(Revision comparison data)
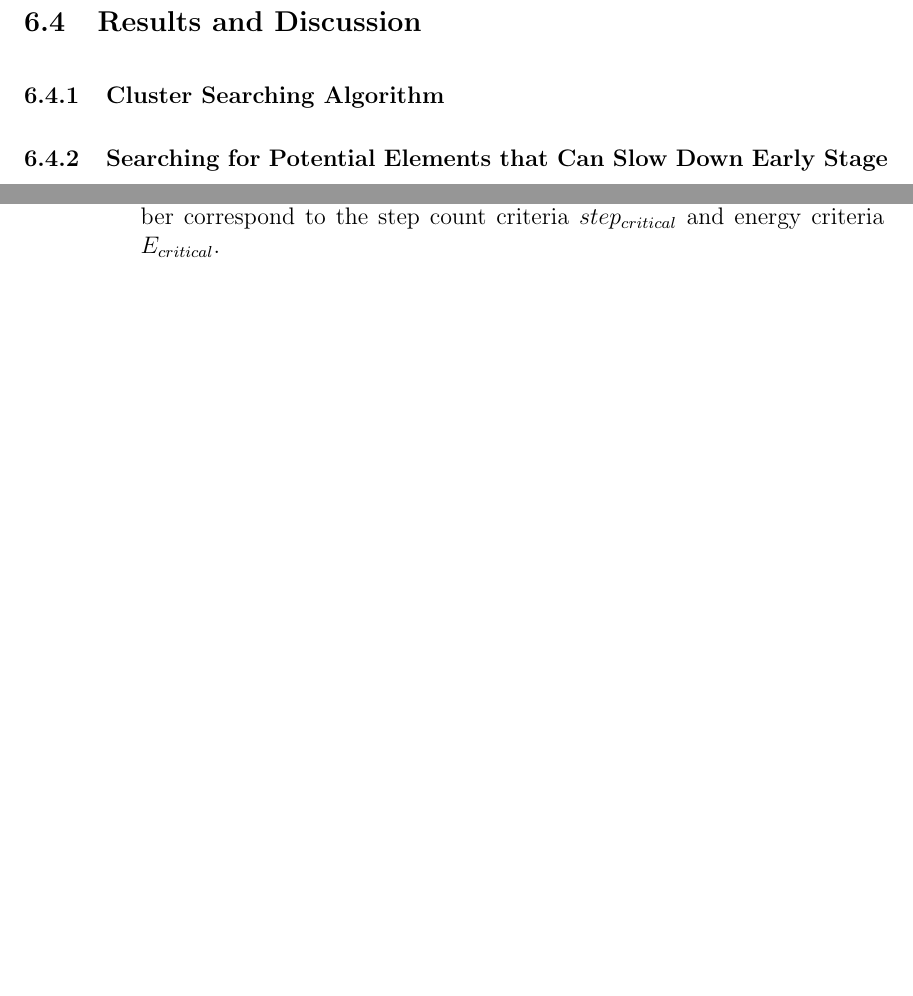
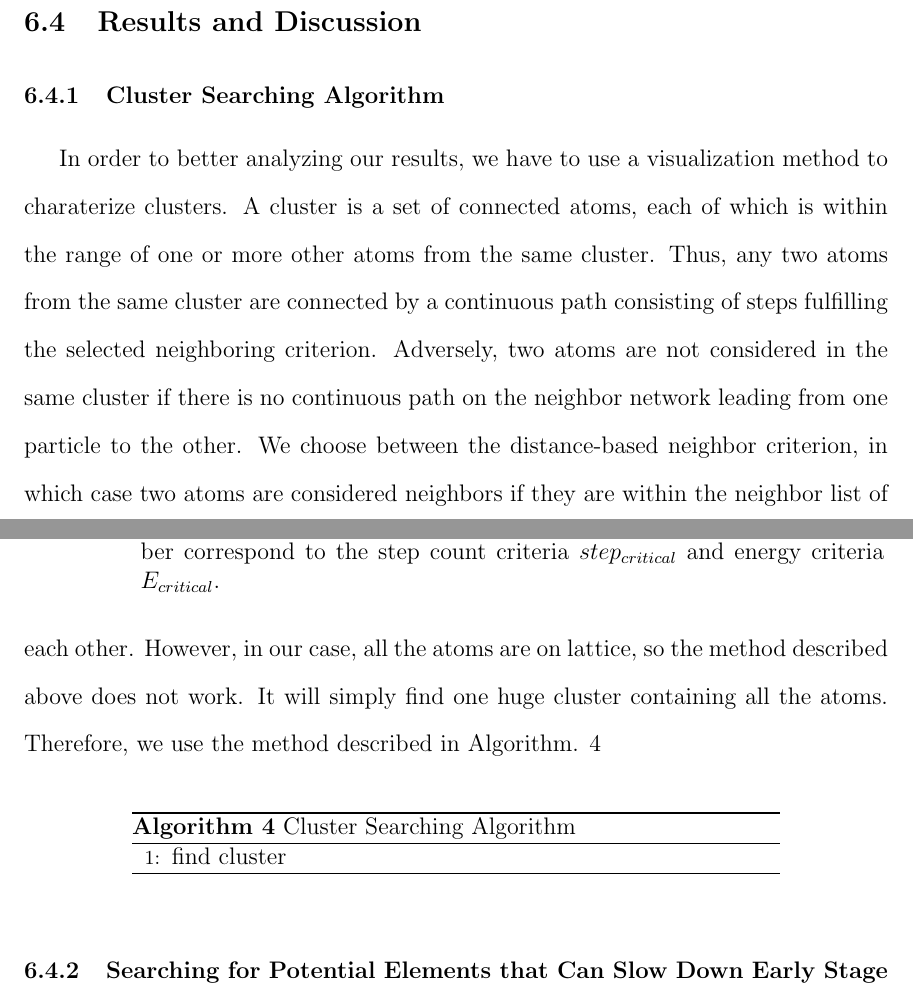
Before and after one commit to 1mingfei/thesis, a LaTeX thesis (thesis.tex, which reads Chap5/Results.tex): two parts of pages 139 and 140 of 158, joined at a grey line, cut so that both start at the same text, the shorter picture padded with empty space. Compiled offline with pdfLaTeX; a LaTeX package or settings file that is missing is left out.

Commit message:
start cluster finding

```diff
--- a/Chap5/Results.tex
+++ b/Chap5/Results.tex
@@ -2,7 +2,20 @@
 \label{Chap:Al/Vac:section:RD}
 \subsection{Cluster Searching Algorithm}
 
+In order to better analyzing our results, we have to use a visualization method to charaterize clusters. A cluster is a set of connected atoms, each of which is within the range of one or more other atoms from the same cluster. Thus, any two atoms from the same cluster are connected by a continuous path consisting of steps fulfilling the selected neighboring criterion. Adversely, two atoms are not considered in the same cluster if there is no continuous path on the neighbor network leading from one particle to the other. We choose between the distance-based neighbor criterion, in which case two atoms are considered neighbors if they are within the neighbor list of each other. However, in our case, all the atoms are on lattice, so the method described above does not work. It will simply find one huge cluster containing all the atoms. Therefore, we use the method described in Algorithm. \ref{algo:cluster}
 
+
+\begin{figure}[!htb]
+  \centering
+  \begin{minipage}{.75\linewidth}
+    \begin{algorithm}[H]
+      \caption{Cluster Searching Algorithm}\label{algo:cluster}
+      \begin{algorithmic}[1]
+        \State find cluster
+      \end{algorithmic}
+    \end{algorithm}
+  \end{minipage}
+\end{figure}
 
 
 
```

■ Exercise
Quote the data exactly, leaving every image out of the copy.

■ Written solution
Before and after one commit to 1mingfei/thesis, a LaTeX thesis (thesis.tex, which reads Chap5/Results.tex): two parts of pages 139 and 140 of 158, joined at a grey line, cut so that both start at the same text, the shorter picture padded with empty space. Compiled offline with pdfLaTeX; a LaTeX package or settings file that is missing is left out.

Commit message:
start cluster finding

```diff
--- a/Chap5/Results.tex
+++ b/Chap5/Results.tex
@@ -2,7 +2,20 @@
 \label{Chap:Al/Vac:section:RD}
 \subsection{Cluster Searching Algorithm}
 
+In order to better analyzing our results, we have to use a visualization method to charaterize clusters. A cluster is a set of connected atoms, each of which is within the range of one or more other atoms from the same cluster. Thus, any two atoms from the same cluster are connected by a continuous path consisting of steps fulfilling the selected neighboring criterion. Adversely, two atoms are not considered in the same cluster if there is no continuous path on the neighbor network leading from one particle to the other. We choose between the distance-based neighbor criterion, in which case two atoms are considered neighbors if they are within the neighbor list of each other. However, in our case, all the atoms are on lattice, so the method described above does not work. It will simply find one huge cluster containing all the atoms. Therefore, we use the method described in Algorithm. \ref{algo:cluster}
 
+
+\begin{figure}[!htb]
+  \centering
+  \begin{minipage}{.75\linewidth}
+    \begin{algorithm}[H]
+      \caption{Cluster Searching Algorithm}\label{algo:cluster}
+      \begin{algorithmic}[1]
+        \State find cluster
+      \end{algorithmic}
+    \end{algorithm}
+  \end{minipage}
+\end{figure}
 
 
 
```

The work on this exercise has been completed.